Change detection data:

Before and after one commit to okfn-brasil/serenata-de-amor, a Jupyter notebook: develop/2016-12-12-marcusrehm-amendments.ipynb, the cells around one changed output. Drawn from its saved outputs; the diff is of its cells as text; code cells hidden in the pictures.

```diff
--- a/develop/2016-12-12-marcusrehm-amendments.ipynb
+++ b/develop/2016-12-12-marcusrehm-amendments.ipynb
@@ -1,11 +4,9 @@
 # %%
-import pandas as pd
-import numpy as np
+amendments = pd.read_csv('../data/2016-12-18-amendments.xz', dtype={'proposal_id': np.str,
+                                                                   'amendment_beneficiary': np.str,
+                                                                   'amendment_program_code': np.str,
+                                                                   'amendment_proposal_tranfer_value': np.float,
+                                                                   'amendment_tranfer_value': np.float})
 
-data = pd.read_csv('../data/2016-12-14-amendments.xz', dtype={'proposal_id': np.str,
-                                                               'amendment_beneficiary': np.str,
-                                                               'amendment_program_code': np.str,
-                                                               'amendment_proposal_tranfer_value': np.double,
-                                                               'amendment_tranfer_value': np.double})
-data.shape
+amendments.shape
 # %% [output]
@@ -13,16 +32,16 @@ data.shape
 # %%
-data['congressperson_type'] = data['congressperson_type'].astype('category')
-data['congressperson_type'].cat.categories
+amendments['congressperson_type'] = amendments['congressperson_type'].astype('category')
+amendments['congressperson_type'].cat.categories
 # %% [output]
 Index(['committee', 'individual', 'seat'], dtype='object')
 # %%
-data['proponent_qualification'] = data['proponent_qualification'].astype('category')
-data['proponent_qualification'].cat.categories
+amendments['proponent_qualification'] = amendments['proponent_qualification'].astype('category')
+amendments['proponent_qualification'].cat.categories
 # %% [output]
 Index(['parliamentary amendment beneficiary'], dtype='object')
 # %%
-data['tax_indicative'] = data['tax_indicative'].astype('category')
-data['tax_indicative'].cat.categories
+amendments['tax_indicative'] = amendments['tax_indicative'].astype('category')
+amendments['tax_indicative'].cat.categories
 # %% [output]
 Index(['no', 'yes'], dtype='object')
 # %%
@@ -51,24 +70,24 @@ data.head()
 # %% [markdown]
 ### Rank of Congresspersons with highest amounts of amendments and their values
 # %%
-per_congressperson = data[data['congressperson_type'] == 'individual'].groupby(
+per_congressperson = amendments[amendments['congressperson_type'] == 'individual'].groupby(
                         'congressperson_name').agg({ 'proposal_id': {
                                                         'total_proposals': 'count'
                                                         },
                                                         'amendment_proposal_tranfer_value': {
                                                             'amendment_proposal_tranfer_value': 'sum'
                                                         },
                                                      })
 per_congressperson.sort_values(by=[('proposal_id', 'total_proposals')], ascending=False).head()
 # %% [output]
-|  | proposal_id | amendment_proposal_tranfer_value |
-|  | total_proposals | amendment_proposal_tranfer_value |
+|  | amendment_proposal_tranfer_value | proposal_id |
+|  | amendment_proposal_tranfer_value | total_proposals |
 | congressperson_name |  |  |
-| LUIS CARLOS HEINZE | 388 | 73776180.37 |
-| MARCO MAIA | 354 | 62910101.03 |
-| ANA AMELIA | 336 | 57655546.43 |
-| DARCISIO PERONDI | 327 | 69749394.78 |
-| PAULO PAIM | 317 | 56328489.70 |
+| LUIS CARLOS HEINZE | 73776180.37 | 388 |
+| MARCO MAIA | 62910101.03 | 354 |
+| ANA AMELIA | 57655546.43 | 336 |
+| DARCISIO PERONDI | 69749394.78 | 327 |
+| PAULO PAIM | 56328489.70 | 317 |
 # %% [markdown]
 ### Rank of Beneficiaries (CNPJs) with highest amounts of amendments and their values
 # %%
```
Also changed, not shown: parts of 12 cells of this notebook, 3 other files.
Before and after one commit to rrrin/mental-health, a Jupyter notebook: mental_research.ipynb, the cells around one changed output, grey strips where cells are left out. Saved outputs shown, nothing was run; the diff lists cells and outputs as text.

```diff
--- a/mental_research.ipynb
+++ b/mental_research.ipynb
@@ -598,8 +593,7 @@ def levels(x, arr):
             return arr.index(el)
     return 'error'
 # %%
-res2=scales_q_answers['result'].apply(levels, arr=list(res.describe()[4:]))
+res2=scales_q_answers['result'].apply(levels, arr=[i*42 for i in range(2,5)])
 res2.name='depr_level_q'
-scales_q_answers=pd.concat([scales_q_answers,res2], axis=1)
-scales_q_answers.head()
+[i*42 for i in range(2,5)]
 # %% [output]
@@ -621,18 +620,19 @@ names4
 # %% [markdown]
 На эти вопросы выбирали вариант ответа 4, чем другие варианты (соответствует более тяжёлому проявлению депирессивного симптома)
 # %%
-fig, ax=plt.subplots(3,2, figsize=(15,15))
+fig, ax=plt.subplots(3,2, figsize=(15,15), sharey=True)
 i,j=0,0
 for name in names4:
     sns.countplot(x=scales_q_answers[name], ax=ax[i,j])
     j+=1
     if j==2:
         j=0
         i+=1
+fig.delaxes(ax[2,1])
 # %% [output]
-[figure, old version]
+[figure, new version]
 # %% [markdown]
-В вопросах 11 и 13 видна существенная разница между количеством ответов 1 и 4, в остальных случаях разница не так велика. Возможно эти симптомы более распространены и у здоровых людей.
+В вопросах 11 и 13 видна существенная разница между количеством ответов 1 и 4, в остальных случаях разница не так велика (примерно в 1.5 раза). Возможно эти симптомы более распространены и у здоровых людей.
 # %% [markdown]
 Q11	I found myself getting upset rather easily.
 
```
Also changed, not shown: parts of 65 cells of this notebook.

= Problem to solve =
From the entries, report every line in which the string "shown" occurs.

= Answer to the problem =
Also changed, not shown: parts of 12 cells of this notebook, 3 other files.
Before and after one commit to rrrin/mental-health, a Jupyter notebook: mental_research.ipynb, the cells around one changed output, grey strips where cells are left out. Saved outputs shown, nothing was run; the diff lists cells and outputs as text.
Also changed, not shown: parts of 65 cells of this notebook.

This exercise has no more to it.